◆ **Task description**
Every line containing the string "interface" should be returned from the records.

◆ **Records for this task**

↓

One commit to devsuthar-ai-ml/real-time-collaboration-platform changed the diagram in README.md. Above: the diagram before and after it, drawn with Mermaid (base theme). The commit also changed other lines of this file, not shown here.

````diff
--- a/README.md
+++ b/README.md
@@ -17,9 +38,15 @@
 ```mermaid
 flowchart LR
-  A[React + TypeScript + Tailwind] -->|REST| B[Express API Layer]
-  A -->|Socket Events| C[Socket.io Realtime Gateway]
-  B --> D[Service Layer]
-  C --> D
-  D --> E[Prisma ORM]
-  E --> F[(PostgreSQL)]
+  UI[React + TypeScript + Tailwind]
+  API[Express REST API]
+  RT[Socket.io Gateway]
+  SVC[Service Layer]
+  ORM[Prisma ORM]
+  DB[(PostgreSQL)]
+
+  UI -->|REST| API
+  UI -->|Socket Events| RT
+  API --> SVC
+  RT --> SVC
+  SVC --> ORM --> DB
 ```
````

↑
↓

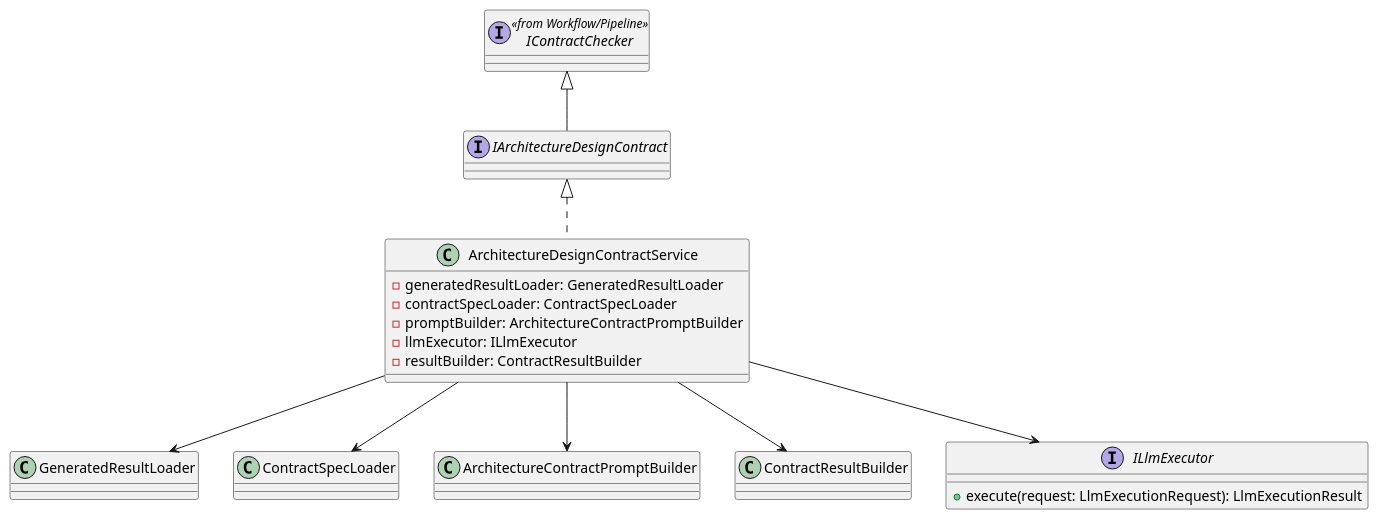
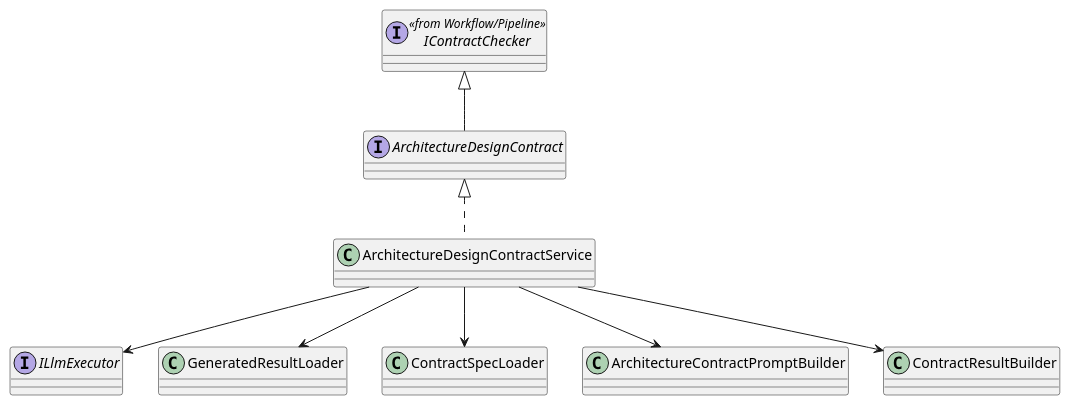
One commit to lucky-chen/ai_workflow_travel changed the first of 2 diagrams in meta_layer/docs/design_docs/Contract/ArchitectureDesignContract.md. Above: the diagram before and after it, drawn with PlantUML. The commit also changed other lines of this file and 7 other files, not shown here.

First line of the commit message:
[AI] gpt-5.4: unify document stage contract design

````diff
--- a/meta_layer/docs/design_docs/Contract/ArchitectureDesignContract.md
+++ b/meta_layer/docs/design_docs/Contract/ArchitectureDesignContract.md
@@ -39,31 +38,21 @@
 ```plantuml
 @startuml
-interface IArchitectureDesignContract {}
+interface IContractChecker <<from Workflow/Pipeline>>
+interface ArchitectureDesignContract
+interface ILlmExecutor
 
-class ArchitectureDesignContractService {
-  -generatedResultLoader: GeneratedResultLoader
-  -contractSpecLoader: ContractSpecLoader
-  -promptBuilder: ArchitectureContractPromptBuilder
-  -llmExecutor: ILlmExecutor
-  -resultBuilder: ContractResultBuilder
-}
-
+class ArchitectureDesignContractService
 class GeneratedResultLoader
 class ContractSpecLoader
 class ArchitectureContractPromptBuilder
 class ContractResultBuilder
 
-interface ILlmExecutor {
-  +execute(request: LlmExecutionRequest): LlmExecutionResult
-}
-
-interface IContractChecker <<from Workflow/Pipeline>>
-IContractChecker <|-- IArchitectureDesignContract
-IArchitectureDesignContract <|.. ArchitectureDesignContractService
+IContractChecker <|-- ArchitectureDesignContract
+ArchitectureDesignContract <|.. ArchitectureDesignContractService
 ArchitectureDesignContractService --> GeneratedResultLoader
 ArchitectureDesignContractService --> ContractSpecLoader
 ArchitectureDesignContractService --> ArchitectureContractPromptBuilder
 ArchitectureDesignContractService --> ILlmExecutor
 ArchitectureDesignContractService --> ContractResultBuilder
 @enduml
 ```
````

↑

◆ **Output below**
-interface IArchitectureDesignContract {}
+interface IContractChecker <<from Workflow/Pipeline>>
+interface ArchitectureDesignContract
+interface ILlmExecutor
-interface ILlmExecutor {
-interface IContractChecker <<from Workflow/Pipeline>>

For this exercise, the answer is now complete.